A research team at UM has developed a system to recover high-value resources from sewage sludge produced by municipal sewage treatment plants. The system was introduced to the Macao public during the Science and Technology Week 2021 cum Exhibition of Achievements in Science and Technology Innovation, which was organised by the Science and Technology Development Fund of Macao (FDCT) and supported by the Ministry of Science and Technology. The system can extract industrial-grade sulfated polysaccharides from residual sludge of secondary clarifiers in sewage treatment plants. The extract can be broken down into useful substances such as industrial-grade sodium alginate, carrageenan, and potassium alginate. The team, which has received two Chinese patents for developing the system, has been in talks with several environmental engineering companies and venture capital firms about collaboration through UM’s Research Services and Knowledge Transfer Office (RSKTO).
In terms of technical maturity, the system has reached level 6 of the Technology Readiness Level (TRL), and tests conducted by an industrial partner have shown that the polysaccharides extracted by the system not only meet the Chinese quality standards for industrial-grade products; they can also produce algae products with the same degree of purity as those available on the market. The global demand for industrial-grade sulfated polysaccharides is growing rapidly, reaching USD 15.43 billion in 2021 alone.

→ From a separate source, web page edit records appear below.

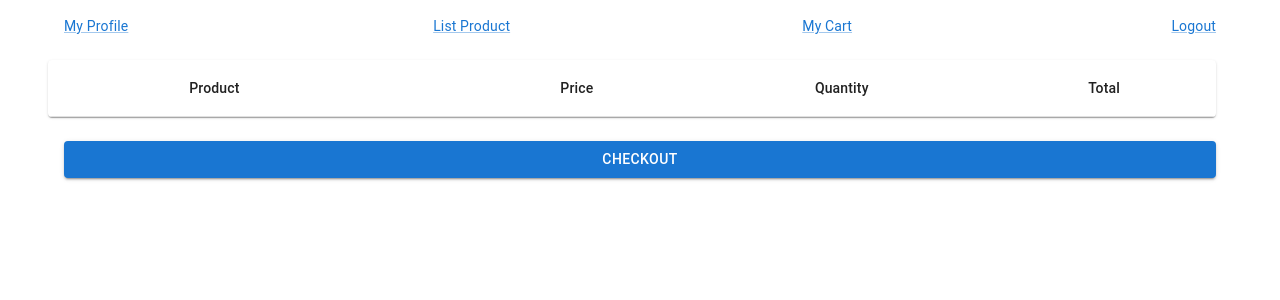
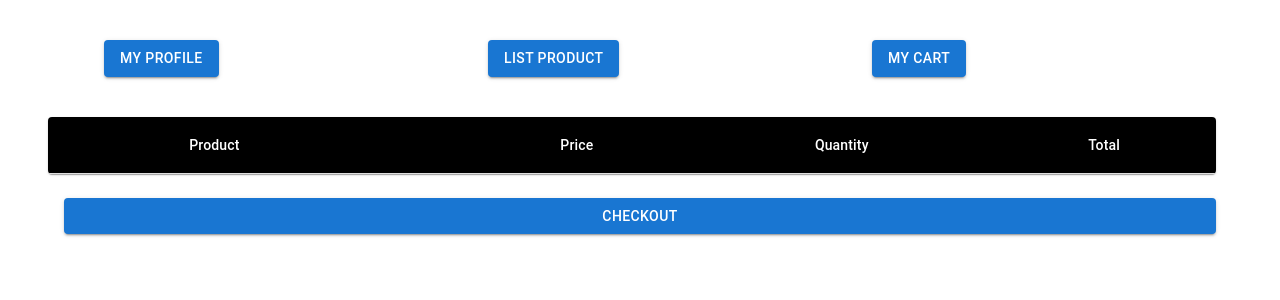
Before and after one commit to RIIFQQ/react-shop, a React (Create React App) app: page /cart in a window 1280 px wide. Shown: the top 300 px of the page. Built offline with nearby package versions, Linux system fonts and the light colour scheme.

Commit message:
change user

```diff
--- a/src/component/cart/index.js
+++ b/src/component/cart/index.js
@@ -11,6 +11,7 @@ import {
   Link
 } from "@mui/material";
 import axios from "axios";
+import { styled } from '@mui/material/styles';
 import React, { useEffect, useState } from "react";
 import { useNavigate } from "react-router-dom";
 import { headerAxios } from "../../utils/headersAxios";
@@ -18,8 +19,9 @@ import { Link as RouterLink} from "react-router-dom";
 import { currencyFormat } from "../../utils/functions";
 import Table from '@mui/material/Table';
 import TableBody from '@mui/material/TableBody';
-import TableCell from '@mui/material/TableCell';
+// import TableCell from '@mui/material/TableCell';
 import TableContainer from '@mui/material/TableContainer';
+import TableCell, { tableCellClasses } from '@mui/material/TableCell'
 import TableHead from '@mui/material/TableHead';
 import TableRow from '@mui/material/TableRow';
 import Paper from '@mui/material/Paper';
@@ -44,13 +46,17 @@ export default function CartComponent() {
       setRows(rows)
       ///console.log(rows);
     }
-
-
-
-
-
   }
 
+  const StyledTableCell = styled(TableCell)(({ theme }) => ({
+    [`&.${tableCellClasses.head}`]: {
+      backgroundColor: theme.palette.common.black,
+      color: theme.palette.common.white,
+    },
+    [`&.${tableCellClasses.body}`]: {
+      fontSize: 14,
+    },
+  }));
 
   return (
 
@@ -58,37 +64,48 @@ export default function CartComponent() {
       <Grid container>
       <Grid item xs>
           <Link component={RouterLink} to={"/user/edit/"} variant="body2">
+            <Button
+                type="submit"
+                variant="contained"
+                sx={{ mt: 3, mb: 2, mr:5, ml:5 }}
+            >
               My Profile
+            </Button>
           </Link>
       </Grid>
       <Grid item xs>
           <Link component={RouterLink} to="/product" variant="body2">
+            <Button
+                type="submit"
+                variant="contained"
+                sx={{ mt: 3, mb: 2, mr:5, ml:5 }}
+            >
               List Product
+            </Button>
           </Link>
       </Grid>
 
       <Grid item xs>
         <Link component={RouterLink} to="/cart" variant="body2">
+          <Button
+              type="submit"
+              variant="contained"
+              sx={{ mt: 3, mb: 2, mr:5, ml:5 }}
+          >
             My Cart
+          </Button>
         </Link>
       </Grid>
-
-      <Grid item>
-          <Link component={RouterLink} to="/login" variant="body2">
-              Logout
-          </Link>
-      </Grid>
-
       <Grid container spacing={2}  sx={{ mt:3 }}>
         <TableContainer component={Paper}>
         <Table sx={{ minWidth: 650 }} aria-label="simple table">
           <TableHead>
             <TableRow>
-              <TableCell>&nbsp;</TableCell>
-              <TableCell>Product</TableCell>
-              <TableCell align="center">Price</TableCell>
-              <TableCell align="center">Quantity</TableCell>
-              <TableCell align="center">Total</TableCell>
+              <StyledTableCell>&nbsp;</StyledTableCell>
+              <StyledTableCell>Product</StyledTableCell>
+              <StyledTableCell align="center">Price</StyledTableCell>
+              <StyledTableCell align="center">Quantity</StyledTableCell>
+              <StyledTableCell align="center">Total</StyledTableCell>
             </TableRow>
           </TableHead>
           <TableBody>
--- a/src/component/product/index.js
+++ b/src/component/product/index.js
@@ -51,26 +51,38 @@ export default function ProductComponent() {
       <Grid container>
       <Grid item xs>
           <Link component={RouterLink} to={"/user/edit/"} variant="body2">
+            <Button
+                type="submit"
+                variant="contained"
+                sx={{ mt: 3, mb: 2, mr:5, ml:5 }}
+            >
               My Profile
+            </Button>
           </Link>
       </Grid>
       <Grid item xs>
           <Link component={RouterLink} to="/product" variant="body2">
+            <Button
+                type="submit"
+                variant="contained"
+                sx={{ mt: 3, mb: 2, mr:5, ml:5 }}
+            >
               List Product
+            </Button>
           </Link>
       </Grid>
 
       <Grid item xs>
             <Link component={RouterLink} to="/cart" variant="body2">
+              <Button
+                  type="submit"
+                  variant="contained"
+                  sx={{ mt: 3, mb: 2, mr:5, ml:5 }}
+              >
                 My Cart
+              </Button>
             </Link>
         </Grid>
-
-      <Grid item>
-          <Link component={RouterLink} to="/login" variant="body2">
-              Logout
-          </Link>
-      </Grid>
       <Grid container spacing={2}  sx={{ mt:3 }}>
         {dataProducts.map((data, i) => (
           <Grid key={i} item xs={3}>
```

This contrasts with an acute shortage of conventional medical-grade sulfated polysaccharides, which are difficult and time-consuming to produce. ‘Our system can be used at a wide range of urban sewage treatment plants. If the system treats 100 tons of sewage sludge per day, we can obtain about 1,300 tons of sulfated polysaccharides in a year,’ says Hao Tianwei, head of the research team for the project. He is also an assistant professor at the Centre for Regional Oceans (CRO) and the Department of Civil and Environmental Engineering. ‘If we sell the polysaccharides at 60 per cent of the current market price for industrial-grade products, our annual revenue could exceed RMB 10.4 million.’
Through the CRO, Prof Hao’s team has continuously refined the process of extracting sulfated polysaccharides from sewage sludge in order to obtain medical-grade products. He points out that since 1987, when scientists discovered that sulfated polysaccharides could inhibit HIV, more potential functions of the polysaccharides have been revealed, such as the treatment of blood clots, immune inflammation, and tumours. ‘We have confirmed that sulfated polysaccharides extracted from sewage sludge have anti-tumour and anticoagulant effects,’ says Prof Hao.

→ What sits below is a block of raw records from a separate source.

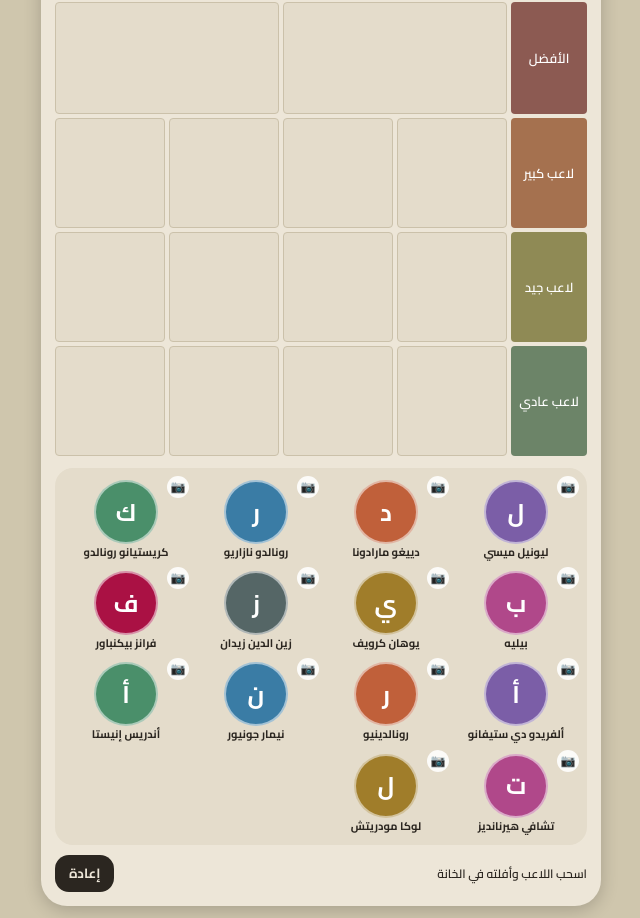
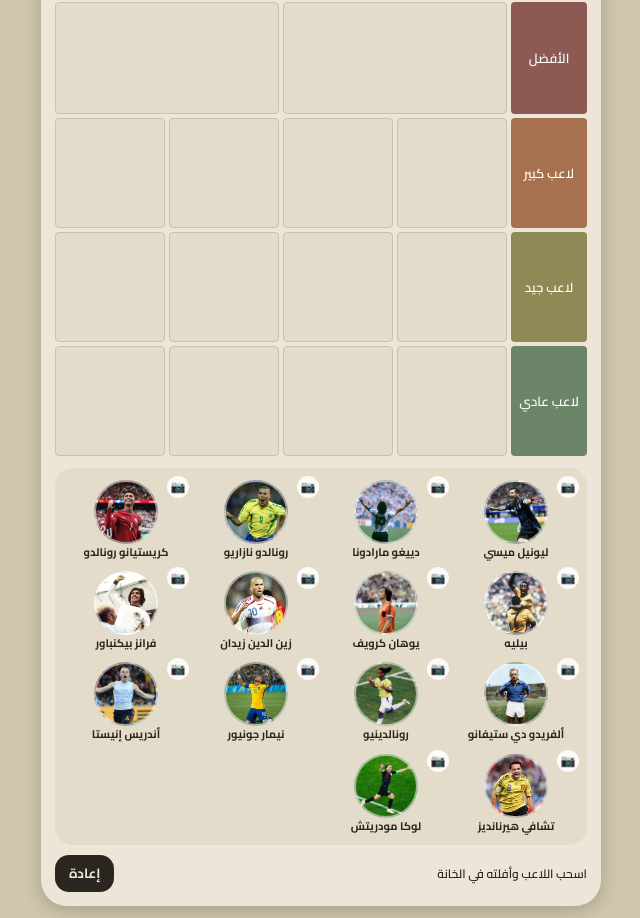
Before and after one commit to leomessiiihecr/Players-, a plain HTML site: page index.html in a window 1280 px wide. Shown: the part 79-997 px from the top of the page, without its empty margins (319-959 px from the left). Drawn offline with Linux system fonts and the light colour scheme; a web font is replaced by a local one.

Commit message:
Update index.html

```diff
--- a/index.html
+++ b/index.html
@@ -42,7 +42,22 @@ button.reset{border:0;background:var(--ink);color:var(--paper);border-radius:14p
 </div>
 <input type="file" id="file" accept="image/*" hidden>
 <script>
-const P=[["messi","ليونيل ميسي"],["mara","دييغو مارادونا"],["r9","رونالدو نازاريو"],["cr7","كريستيانو رونالدو"],["pele","بيليه"],["cruyff","يوهان كرويف"],["zidane","زين الدين زيدان"],["beck","فرانز بيكنباور"],["difa","ألفريدو دي ستيفانو"],["r10","رونالدينيو"],["neymar","نيمار جونيور"],["iniesta","أندريس إنيستا"],["xavi","تشافي هيرنانديز"],["modric","لوكا مودريتش"]];
+const P=[
+  ["messi","ليونيل ميسي","photo/messi.jpg.JPEG"],
+  ["mara","دييغو مارادونا","photo/maradona.jpg.JPG"],
+  ["r9","رونالدو نازاريو","photo/ronaldo.jpg.JPG"],
+  ["cr7","كريستيانو رونالدو","photo/cr.jpg.JPG"],
+  ["pele","بيليه","photo/pele.jpg.JPG"],
+  ["cruyff","يوهان كرويف","photo/johan.jpg.JPG"],
+  ["zidane","زين الدين زيدان","photo/ziedan.jpg.JPG"],
+  ["beck","فرانز بيكنباور","photo/binkabowr.jpg.JPG"],
+  ["difa","ألفريدو دي ستيفانو","photo/de.jpg.jpg"],
+  ["r10","رونالدينيو","photo/rone.jpg.jpg"],
+  ["neymar","نيمار جونيور","photo/ney.jpg.JPG"],
+  ["iniesta","أندريس إنيستا","photo/in.jpg.jpg"],
+  ["xavi","تشافي هيرنانديز","photo/xavi.jpg.JPG"],
+  ["modric","لوكا مودريتش","photo/luka.jpg.JPG"]
+];
 const ROWS=[["الأفضل","#8c5a52",2],["لاعب كبير","#a5714f",4],["لاعب جيد","#8f8a55",4],["لاعب عادي","#6c8468",4]];
 const COL=["#7b5ea7","#c0603a","#3a7ca5","#4a8f6a","#b0488a","#a07d2a","#566","#a14"];
 let pos={},photos={},sel=null;
@@ -50,7 +65,7 @@ P.forEach(p=>pos[p[0]]="b");
 const name=id=>P.find(p=>p[0]==id)[1];
 function card(id,big){
  const ph=photos[id];
- return `<div class="card${sel==id?' sel':''}" data-id="${id}"><button class="cam" data-cam="${id}">📷</button><div class="av" style="${ph?`background-image:url(${ph})`:`background:${COL[P.findIndex(p=>p[0]==id)%COL.length]}`}">${ph?'':name(id)[0]}</div><span>${name(id)}</span></div>`;
+ return `<div class="card${sel==id?' sel':''}" data-id="${id}"><button class="cam" data-cam="${id}">📷</button><div class="av" style="${ph?`background-image:url('${ph}')`:`background:${COL[P.findIndex(p=>p[0]==id)%COL.length]}`}">${ph?'':name(id)[0]}</div><span>${name(id)}</span></div>`;
 }
 function render(){
  let s=0,h="";
@@ -116,7 +131,7 @@ document.getElementById("file").addEventListener("change",e=>{
  r.readAsDataURL(f);e.target.value="";
 });
 document.getElementById("reset").onclick=()=>{P.forEach(p=>pos[p[0]]="b");sel=null;render()};
-P.forEach(p=>{const im=new Image();im.onload=()=>{if(!photos[p[0]]){photos[p[0]]="photos/"+p[0]+".jpg";render()}};im.src="photos/"+p[0]+".jpg"});
+P.forEach(p=>{const im=new Image();im.onload=()=>{if(!photos[p[0]]){photos[p[0]]=p[2];render()}};im.src=p[2]});
 render();
 </script>
 </body>
```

‘Tons of sewage sludge are produced every day when treating domestic sewage and industrial wastewater. Instead of burning it, why not use it and turn the waste into high-value products?’ says Prof Hao, who also admits that by-products of sewage sludge are not yet widely accepted by the public due to prejudice. ‘As of today, only India allows the use of sulfated polysaccharides from sewage sludge for medical purposes. We need to make more efforts to promote these research results in order to change people’s minds.’
Source: UMagazine Issue 25